**Problem:** Reproduce the entries in full. Exclude all images from the copy.

**Input:**
● ● ● ● ● ● ●
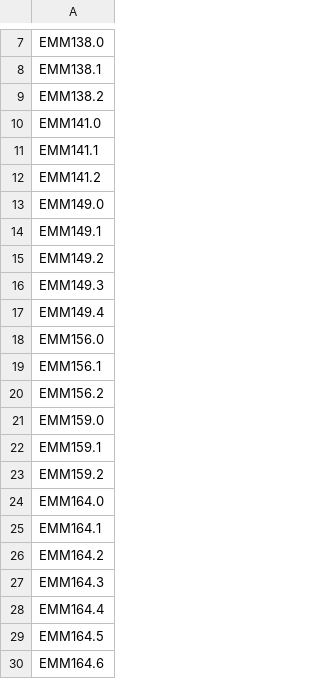
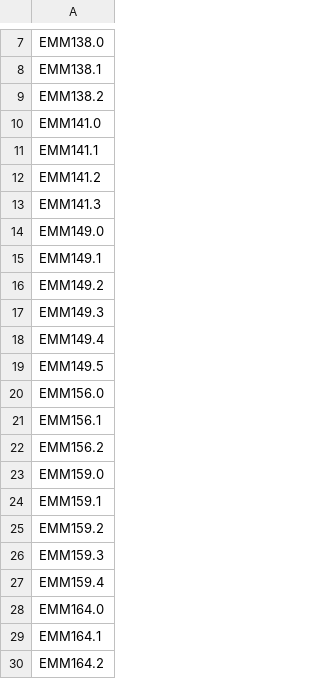
Before and after one commit to phac-nml/wade-data, a CSV file: GAS/EMM/reference/bad_emm_types.csv, drawn as a sheet; only a part is shown, gaps mark what is left out; the shorter side is filled out with more unchanged rows.

Commit message:
Updated Lookup Tables

```diff
--- a/GAS/EMM/reference/bad_emm_types.csv
+++ b/GAS/EMM/reference/bad_emm_types.csv
@@ -12,2 +12,3 @@ EMM141.1
 EMM141.2
+EMM141.3
 EMM149.0
@@ -17,2 +18,3 @@ EMM149.3
 EMM149.4
+EMM149.5
 EMM156.0
@@ -23,2 +25,4 @@ EMM159.1
 EMM159.2
+EMM159.3
+EMM159.4
 EMM164.0
```
Also changed, not shown: 53 other files.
● ● ● ● ● ● ●
**Answer section:**
Before and after one commit to phac-nml/wade-data, a CSV file: GAS/EMM/reference/bad_emm_types.csv, drawn as a sheet; only a part is shown, gaps mark what is left out; the shorter side is filled out with more unchanged rows.

Commit message:
Updated Lookup Tables

```diff
--- a/GAS/EMM/reference/bad_emm_types.csv
+++ b/GAS/EMM/reference/bad_emm_types.csv
@@ -12,2 +12,3 @@ EMM141.1
 EMM141.2
+EMM141.3
 EMM149.0
@@ -17,2 +18,3 @@ EMM149.3
 EMM149.4
+EMM149.5
 EMM156.0
@@ -23,2 +25,4 @@ EMM159.1
 EMM159.2
+EMM159.3
+EMM159.4
 EMM164.0
```
Also changed, not shown: 53 other files.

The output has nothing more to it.